The Trepper App

Burghart announced the creation of IREHR’s anti-bigotry app during a Holocaust Remembrance Day Speech in May 2019. The app is named after Leopold Trepper, the head of a Soviet anti-Nazi spy ring during WWII known as the Red Orchestra. Trepper was later imprisoned by Stalin, reportedly because Trepper—himself Jewish—“surrounded himself with Jews.” (This detail was not included in IREHR’s speech on Holocaust Remembrance Day; however, IREHR’s founder and president still generally appreciates communist figures, even visiting the grave of Marxist philosopher Antonio Gramsci.)

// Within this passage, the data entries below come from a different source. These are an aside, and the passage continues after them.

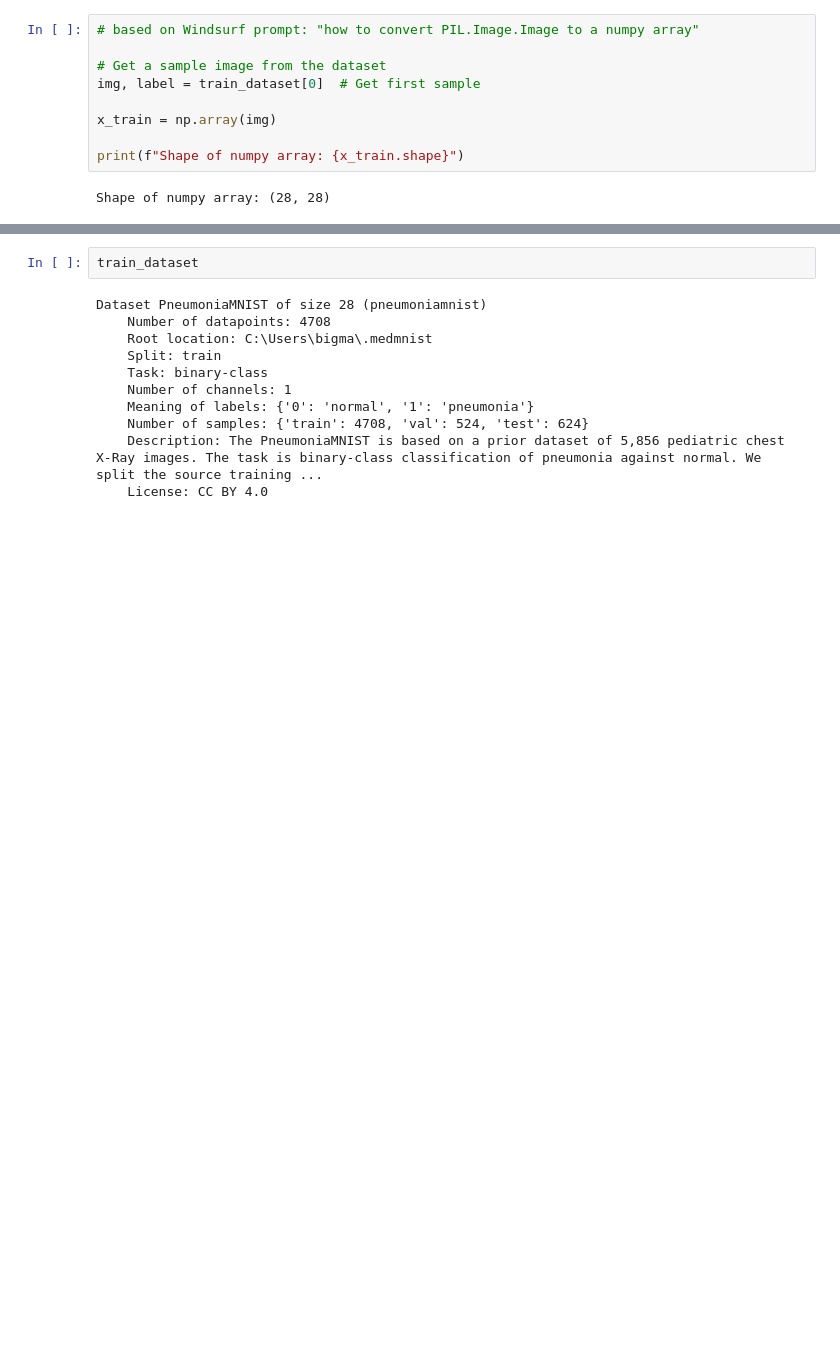
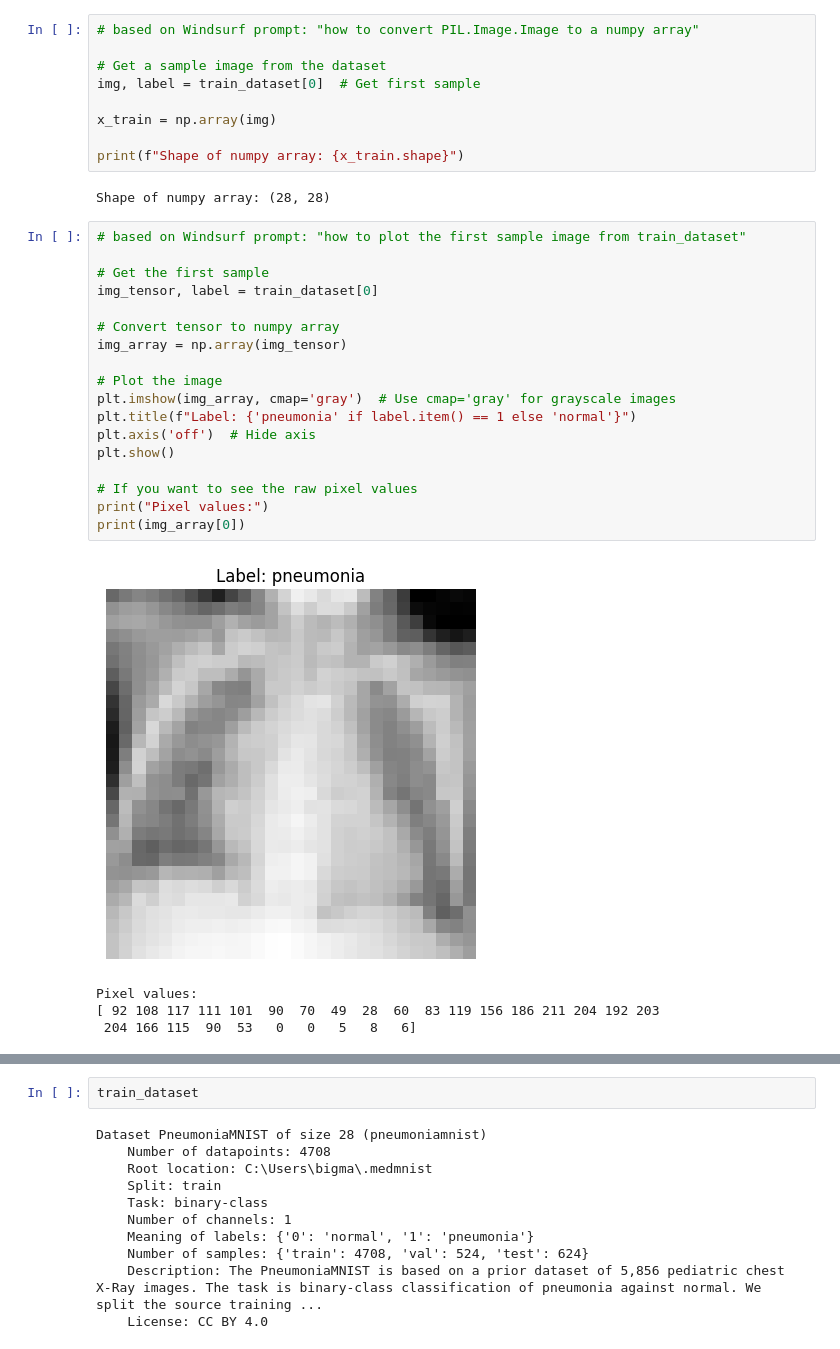
Before and after one commit to nelsonk23/Pneumonia-Detection, a Jupyter notebook: pneumonia-mnist.ipynb, the cells around one changed output, grey strips where cells are left out. Drawn from its saved outputs; the diff is of its cells as text; blank space fills up the shorter version.

Commit message:
plot first and random sample image from train dataset to check that these look like chest x-rays and they do, and they're not just the word "pneumonia" in the image or something.

```diff
--- a/pneumonia-mnist.ipynb
+++ b/pneumonia-mnist.ipynb
@@ -47,3 +48,26 @@ x_train = np.array(img)
 print(f"Shape of numpy array: {x_train.shape}")
 # %% [output]
 Shape of numpy array: (28, 28)
+# %%
+# based on Windsurf prompt: "how to plot the first sample image from train_dataset"
+
+# Get the first sample
+img_tensor, label = train_dataset[0]
+
+# Convert tensor to numpy array
+img_array = np.array(img_tensor)
+
+# Plot the image
+plt.imshow(img_array, cmap='gray')  # Use cmap='gray' for grayscale images
+plt.title(f"Label: {'pneumonia' if label.item() == 1 else 'normal'}")
+plt.axis('off')  # Hide axis
+plt.show()
+
+# If you want to see the raw pixel values
+print("Pixel values:")
+print(img_array[0])
+# %% [output]
+[figure, added]
+Pixel values:
+[ 92 108 117 111 101  90  70  49  28  60  83 119 156 186 211 204 192 203
+ 204 166 115  90  53   0   0   5   8   6]
```
Also changed, not shown: parts of 2 cells of this notebook.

During the speech, Burghart boasted that the app “now allows us to use the latest in machine learning and artificial intelligence to see if people in the videos you submit are known white nationalists.” “Machine learning” and “artificial intelligence” are often codewords for facial recognition software. It is unclear, however, how exactly machine learning and artificial intelligence are being used in the app.

Trepper: The Anti-Bigotry App promises to provide “instant updates about new threats near you.” According to the IREHR website, the app will allow users to receive push notifications of seemingly white nationalist activity, and it allows users to upload their own events, photos, and videos to the app.

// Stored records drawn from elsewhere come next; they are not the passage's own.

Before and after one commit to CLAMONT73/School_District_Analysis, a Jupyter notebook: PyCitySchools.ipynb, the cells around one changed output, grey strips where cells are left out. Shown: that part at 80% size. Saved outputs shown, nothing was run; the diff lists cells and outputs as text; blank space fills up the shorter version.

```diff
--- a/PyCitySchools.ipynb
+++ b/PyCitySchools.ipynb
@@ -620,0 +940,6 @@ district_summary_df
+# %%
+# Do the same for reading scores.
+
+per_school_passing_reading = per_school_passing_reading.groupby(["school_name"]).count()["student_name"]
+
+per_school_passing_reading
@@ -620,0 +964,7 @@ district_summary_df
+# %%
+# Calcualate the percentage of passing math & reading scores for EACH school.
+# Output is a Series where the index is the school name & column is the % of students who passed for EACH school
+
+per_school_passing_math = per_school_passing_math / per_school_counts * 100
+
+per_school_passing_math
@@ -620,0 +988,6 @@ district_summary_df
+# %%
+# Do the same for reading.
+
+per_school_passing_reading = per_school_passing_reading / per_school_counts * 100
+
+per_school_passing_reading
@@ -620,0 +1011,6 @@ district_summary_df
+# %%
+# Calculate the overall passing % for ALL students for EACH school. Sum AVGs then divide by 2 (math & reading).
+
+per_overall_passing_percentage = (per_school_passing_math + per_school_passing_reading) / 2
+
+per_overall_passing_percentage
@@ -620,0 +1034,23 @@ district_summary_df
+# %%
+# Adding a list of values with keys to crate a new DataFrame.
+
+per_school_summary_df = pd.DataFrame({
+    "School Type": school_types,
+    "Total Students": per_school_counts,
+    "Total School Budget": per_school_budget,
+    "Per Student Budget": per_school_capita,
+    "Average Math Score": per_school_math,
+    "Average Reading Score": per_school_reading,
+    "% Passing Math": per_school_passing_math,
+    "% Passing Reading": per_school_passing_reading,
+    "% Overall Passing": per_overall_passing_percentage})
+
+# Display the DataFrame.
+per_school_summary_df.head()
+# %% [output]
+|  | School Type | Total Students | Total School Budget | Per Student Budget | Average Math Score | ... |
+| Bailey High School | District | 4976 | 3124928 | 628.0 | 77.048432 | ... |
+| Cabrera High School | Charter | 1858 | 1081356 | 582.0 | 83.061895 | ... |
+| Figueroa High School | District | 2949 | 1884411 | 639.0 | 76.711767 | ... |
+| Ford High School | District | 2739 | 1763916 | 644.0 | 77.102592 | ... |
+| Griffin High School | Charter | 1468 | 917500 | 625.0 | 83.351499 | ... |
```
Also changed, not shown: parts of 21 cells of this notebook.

Downloading Trepper, users are greeted with a page telling them what they can find on the app: a news tab, a “Tools for Response and Resistance” tab, and a way to “Report incidents” (see the screenshot below).

The Report Bigotry tab allows users to request help (a feature coming soon), record video of an ongoing live event, or write a report about an instance of bigotry they witnessed.

The reporting feature lets users provide details about a reportedly bigotry-related event, ranging from murder, the first item on the list, to something “internet-based” or “other.”

Much of the app is still under construction. The “signs and symbols of bigotry” section of the response toolkit is “coming soon” as is the “help, FAQ, tips, etc.” section. The section for users to find or create their own “anti-bigotry” groups loads a blank page. As of writing, the only video uploaded to the Trepper app is a video of a Patriot Prayer rally from 2018. Patriot Prayer is a Portland-based group that has been maligned by the Southern Poverty Law Center (SPLC) and targeted by Antifa activists.

Curiously, Patriot Prayer is included on the Trepper app even though its controversial founder, Joey Gibson, identifies as Japanese, not Caucasian, and has repeatedly condemned white supremacy. Apparently, to the IREHR app, a person doesn’t even need to be white to be a white nationalist.

In fact, in the “security” section of the “response toolkit,” the Trepper app deviates from merely attacking white nationalism: It suggests ways to protect against the “far right,” whomever IREHR deems the “far right” to be. The security section of the app tells users to protect their offices and homes from possible “far right” infiltrators:

The app also tells users involved in their “anti-racist” activity to shred documents, handle potential hate mail with tongs, and circulate pictures online of people they suspect to be following them.

Who Is Funding IREHR?

A section of the IREHR app is devoted to learning more about IREHR, with the option to donate to IREHR. According to tax filings, the organization has not had gross receipts of more than $50,000 since 2008. It is unclear how such a small organization with so little funding can create such a complicated app—with the potential of harnessing facial recognition technology.

Garbage In, Garbage Out

IREHR’s plans to implement what appears to be facial recognition technology to identify people accused of having the wrong political beliefs is terrifying. IREHR has a history of identifying people, all on its own, as white nationalists who are not white nationalists at all. IREHR already attacks mainstream conservative groups and mainstream conservative ideas, groups, and figures as white nationalist, or as being tied to white nationalism. It is a terrible precedent in general to use artificial intelligence to identify (and catalog) people because they have the “wrong” political beliefs.